Sir Mix-A-Lot left Nastymix after his second album Seminar. Along with Ricardo Frazer he started up a new record label called Rhyme Cartel. Worldwide smash Mack Daddy was released in ’92 by Rhyme Cartel and their partner Def American. As a small historical note, in 1993 Rick Rubin saw the word “def” in the dictionary, held a mock funeral for the word, and then removed it from the label name. Sir Mix-A-Lot’s fourth album, Chief Boot Knocka dropped in ’94 on American/Rhyme Cartel. The image on the cover shows Mix flanked by a glamorous entourage dressed all in black.
Red Hot Chili Peppers bassist Flea slaps strings on the opener “Sleepin Wit My Fonk,” which drops a lyrical reference to Seattle landmark the Edgewater Inn at Pier 67. In “What’s Real,” Mix reminds us that Martin Luther King Jr. Way’s original name was Empire Way, and other bits of Seattle history. Pop culture icons Beavis and Butt-head add dialogue to “Monsta Mack.” Another notable cut, “Just The Pimpin In Me” was also featured on the 1993 Rhyme Cartel compilation Seattle… The Dark Side.
Chief Boot Knocka takes autobiography to its extreme, as Mix tells us every detail of his life, over and over. He is living like Hugh Hefner, with fur coats in the day, silk pajamas at night, and sex all the time. The success of “Baby Got Back” assured Mix-A-Lot a lifestyle that few ever experience. Because of the opulence, Mix-A-Lot’s tales can be a fun window into the life of the super-rich. Shopping for Ferraris and real estate is an everyday thing for Mix. He dares his haters to hate him even more, and their beef doesn’t even bother him. Mix has always been someone who doggedly pursued success, and once he found it he was happy to tell the world how he did it, and what it was like to experience it.

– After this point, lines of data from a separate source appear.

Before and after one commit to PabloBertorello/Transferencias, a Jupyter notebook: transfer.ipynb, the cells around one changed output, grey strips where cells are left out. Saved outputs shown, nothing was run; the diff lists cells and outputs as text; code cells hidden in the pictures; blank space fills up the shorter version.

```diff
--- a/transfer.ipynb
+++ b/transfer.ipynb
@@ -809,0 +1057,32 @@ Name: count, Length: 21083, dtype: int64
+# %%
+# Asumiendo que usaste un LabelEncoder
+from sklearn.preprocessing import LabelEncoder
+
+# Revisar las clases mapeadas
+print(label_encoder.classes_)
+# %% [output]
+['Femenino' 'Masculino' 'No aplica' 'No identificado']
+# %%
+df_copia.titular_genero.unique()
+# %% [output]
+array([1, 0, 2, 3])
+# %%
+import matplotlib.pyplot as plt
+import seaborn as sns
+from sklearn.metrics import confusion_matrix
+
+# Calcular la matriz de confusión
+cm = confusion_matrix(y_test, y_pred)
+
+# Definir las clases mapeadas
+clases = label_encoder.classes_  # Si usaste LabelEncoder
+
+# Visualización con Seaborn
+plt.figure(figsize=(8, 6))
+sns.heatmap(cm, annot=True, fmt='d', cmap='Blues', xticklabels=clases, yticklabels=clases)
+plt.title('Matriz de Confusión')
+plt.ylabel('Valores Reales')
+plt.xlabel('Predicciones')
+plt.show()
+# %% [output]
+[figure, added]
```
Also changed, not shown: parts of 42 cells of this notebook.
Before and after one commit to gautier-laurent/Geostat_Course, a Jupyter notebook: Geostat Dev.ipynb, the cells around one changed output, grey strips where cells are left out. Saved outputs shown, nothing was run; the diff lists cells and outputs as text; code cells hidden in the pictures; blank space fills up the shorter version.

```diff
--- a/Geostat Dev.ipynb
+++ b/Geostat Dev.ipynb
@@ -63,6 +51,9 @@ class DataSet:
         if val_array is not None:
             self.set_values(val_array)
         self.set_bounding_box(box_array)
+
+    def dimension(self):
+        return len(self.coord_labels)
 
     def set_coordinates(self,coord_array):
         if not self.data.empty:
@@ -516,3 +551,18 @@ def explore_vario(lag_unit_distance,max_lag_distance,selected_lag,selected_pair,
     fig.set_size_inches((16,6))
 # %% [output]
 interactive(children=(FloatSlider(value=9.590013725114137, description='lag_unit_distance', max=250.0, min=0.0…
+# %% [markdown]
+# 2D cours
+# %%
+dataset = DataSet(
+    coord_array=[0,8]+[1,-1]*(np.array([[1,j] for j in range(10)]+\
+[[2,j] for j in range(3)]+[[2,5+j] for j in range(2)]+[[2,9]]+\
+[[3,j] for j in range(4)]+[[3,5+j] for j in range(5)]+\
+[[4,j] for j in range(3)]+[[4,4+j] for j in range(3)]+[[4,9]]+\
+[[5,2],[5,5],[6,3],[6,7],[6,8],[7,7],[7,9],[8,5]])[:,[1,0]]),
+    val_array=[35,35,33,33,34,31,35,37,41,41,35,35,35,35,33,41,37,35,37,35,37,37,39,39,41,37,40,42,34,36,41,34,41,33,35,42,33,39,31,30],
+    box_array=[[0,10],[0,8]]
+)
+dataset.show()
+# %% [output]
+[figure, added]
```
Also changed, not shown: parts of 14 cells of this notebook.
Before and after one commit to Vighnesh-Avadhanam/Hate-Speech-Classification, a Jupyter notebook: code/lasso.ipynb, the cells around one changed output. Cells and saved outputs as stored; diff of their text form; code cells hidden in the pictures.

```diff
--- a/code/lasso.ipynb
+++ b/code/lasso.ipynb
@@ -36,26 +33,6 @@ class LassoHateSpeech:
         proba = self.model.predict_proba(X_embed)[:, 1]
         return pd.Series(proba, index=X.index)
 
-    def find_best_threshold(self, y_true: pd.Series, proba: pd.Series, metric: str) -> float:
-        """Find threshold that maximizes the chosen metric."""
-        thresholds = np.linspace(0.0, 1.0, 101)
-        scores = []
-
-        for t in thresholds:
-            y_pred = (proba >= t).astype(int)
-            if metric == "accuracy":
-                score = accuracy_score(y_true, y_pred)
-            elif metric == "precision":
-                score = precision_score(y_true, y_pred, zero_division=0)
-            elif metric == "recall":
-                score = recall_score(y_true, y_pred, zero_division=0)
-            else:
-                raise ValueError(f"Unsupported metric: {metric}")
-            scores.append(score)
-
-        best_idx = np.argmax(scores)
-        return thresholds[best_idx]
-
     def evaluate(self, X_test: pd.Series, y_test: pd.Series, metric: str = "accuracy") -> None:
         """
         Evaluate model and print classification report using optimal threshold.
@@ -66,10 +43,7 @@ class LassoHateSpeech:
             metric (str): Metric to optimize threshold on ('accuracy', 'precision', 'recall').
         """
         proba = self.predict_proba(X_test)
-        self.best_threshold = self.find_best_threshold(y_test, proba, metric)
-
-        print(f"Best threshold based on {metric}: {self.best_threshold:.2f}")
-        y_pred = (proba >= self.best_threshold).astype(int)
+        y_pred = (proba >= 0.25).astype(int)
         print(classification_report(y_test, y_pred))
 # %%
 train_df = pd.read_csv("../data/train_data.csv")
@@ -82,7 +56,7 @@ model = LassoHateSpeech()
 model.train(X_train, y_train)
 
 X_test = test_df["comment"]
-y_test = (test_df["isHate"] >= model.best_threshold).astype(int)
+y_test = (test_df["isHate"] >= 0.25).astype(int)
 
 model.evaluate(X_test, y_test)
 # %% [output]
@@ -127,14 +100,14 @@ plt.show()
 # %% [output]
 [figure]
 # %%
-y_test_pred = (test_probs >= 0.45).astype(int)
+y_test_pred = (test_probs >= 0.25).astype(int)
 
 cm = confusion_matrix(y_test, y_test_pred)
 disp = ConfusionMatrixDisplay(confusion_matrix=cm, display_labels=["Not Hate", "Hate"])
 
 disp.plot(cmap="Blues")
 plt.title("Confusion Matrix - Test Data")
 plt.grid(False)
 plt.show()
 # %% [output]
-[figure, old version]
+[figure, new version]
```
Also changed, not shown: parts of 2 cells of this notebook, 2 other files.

Mix talks about his troubles with the Internal Revenue Service in “Take My Stash.” “I paid ’em two hundred and eighty-five Gs, and that was just the ’91 fees,” raps Mix, asserting that, “I ain’t telling no lies fool, cause I’m real with this.” In a very meta twist, Mix named his publishing company “Where’s My Publishing Inc.” to reference his lawsuit with Nastymix Records. Following the success of Mack Daddy, Mix was the biggest rap player in Seattle by any description. Chief Boot Knocka is a million dollars worth of game for the cost of a record, such a value! Written by Novocaine132